(Stored records)
****

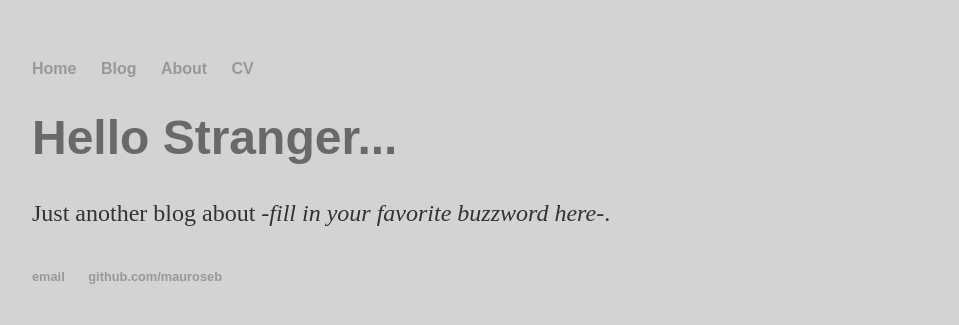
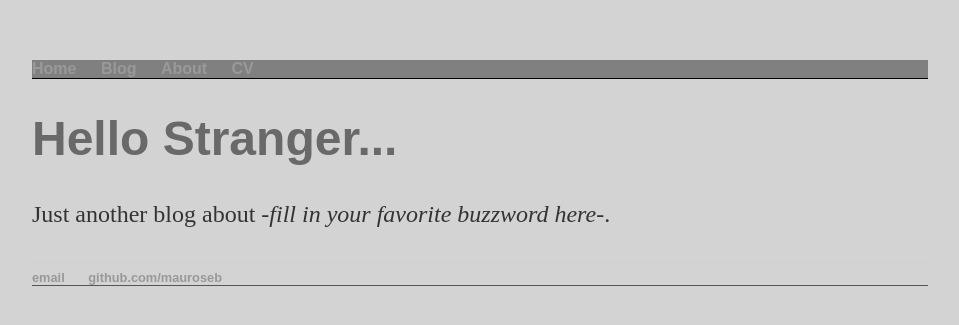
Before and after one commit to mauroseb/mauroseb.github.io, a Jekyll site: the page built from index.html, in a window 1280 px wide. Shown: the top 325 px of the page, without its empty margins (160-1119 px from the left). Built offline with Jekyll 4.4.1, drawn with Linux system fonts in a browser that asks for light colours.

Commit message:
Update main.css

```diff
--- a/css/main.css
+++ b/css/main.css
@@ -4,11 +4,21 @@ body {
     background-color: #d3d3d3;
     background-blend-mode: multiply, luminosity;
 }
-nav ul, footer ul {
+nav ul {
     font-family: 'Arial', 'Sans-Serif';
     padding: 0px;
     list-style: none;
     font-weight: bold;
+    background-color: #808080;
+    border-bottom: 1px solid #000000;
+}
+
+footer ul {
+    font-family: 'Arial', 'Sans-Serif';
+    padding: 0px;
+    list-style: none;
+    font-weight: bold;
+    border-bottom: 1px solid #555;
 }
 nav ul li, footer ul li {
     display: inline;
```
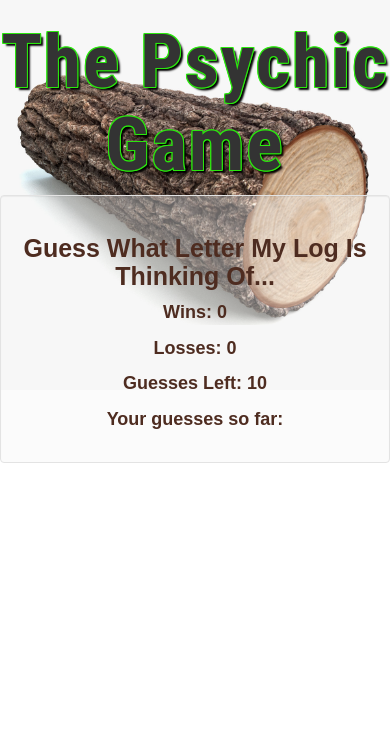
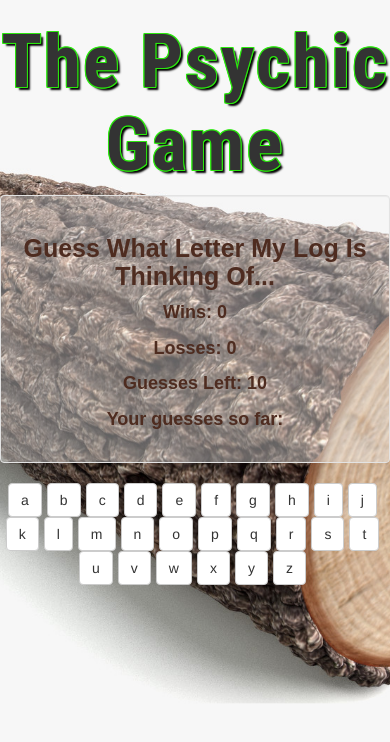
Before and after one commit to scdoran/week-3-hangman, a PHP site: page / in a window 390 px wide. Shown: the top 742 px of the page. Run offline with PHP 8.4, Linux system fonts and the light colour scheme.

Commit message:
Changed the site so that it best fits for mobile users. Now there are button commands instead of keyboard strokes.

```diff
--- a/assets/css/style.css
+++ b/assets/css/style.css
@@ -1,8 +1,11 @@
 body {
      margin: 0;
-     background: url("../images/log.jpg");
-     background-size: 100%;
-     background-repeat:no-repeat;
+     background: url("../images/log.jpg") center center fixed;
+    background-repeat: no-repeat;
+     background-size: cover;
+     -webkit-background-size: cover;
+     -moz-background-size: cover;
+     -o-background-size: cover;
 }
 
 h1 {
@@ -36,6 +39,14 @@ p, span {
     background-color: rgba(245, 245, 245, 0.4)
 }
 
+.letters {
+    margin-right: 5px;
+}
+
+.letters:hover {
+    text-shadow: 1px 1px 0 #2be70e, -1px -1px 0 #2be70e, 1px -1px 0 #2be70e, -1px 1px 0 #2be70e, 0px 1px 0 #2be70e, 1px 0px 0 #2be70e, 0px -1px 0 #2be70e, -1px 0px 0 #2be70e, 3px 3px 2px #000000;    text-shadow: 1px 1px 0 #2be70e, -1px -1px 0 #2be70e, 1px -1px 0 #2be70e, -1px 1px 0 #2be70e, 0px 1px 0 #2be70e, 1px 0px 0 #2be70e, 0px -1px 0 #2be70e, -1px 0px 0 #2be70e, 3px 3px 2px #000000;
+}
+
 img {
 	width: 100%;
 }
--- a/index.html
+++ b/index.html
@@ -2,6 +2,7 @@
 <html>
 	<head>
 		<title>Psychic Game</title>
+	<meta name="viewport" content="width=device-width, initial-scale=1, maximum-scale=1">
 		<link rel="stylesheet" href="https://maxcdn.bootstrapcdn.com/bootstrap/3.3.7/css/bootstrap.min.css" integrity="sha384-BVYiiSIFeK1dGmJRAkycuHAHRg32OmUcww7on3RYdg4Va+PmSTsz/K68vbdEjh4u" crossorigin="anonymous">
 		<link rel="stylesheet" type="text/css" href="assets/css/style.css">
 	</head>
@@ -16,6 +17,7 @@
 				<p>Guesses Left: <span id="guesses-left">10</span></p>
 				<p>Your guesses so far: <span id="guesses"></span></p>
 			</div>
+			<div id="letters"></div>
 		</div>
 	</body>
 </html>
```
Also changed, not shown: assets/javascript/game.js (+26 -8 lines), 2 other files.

****

§ WHAT NEEDS TO BE DONE
Which of the lines above carry the string "span"? Copy every one.

§ YOUR RESPONSE
@@ -36,6 +39,14 @@ p, span {
 				<p>Guesses Left: <span id="guesses-left">10</span></p>
 				<p>Your guesses so far: <span id="guesses"></span></p>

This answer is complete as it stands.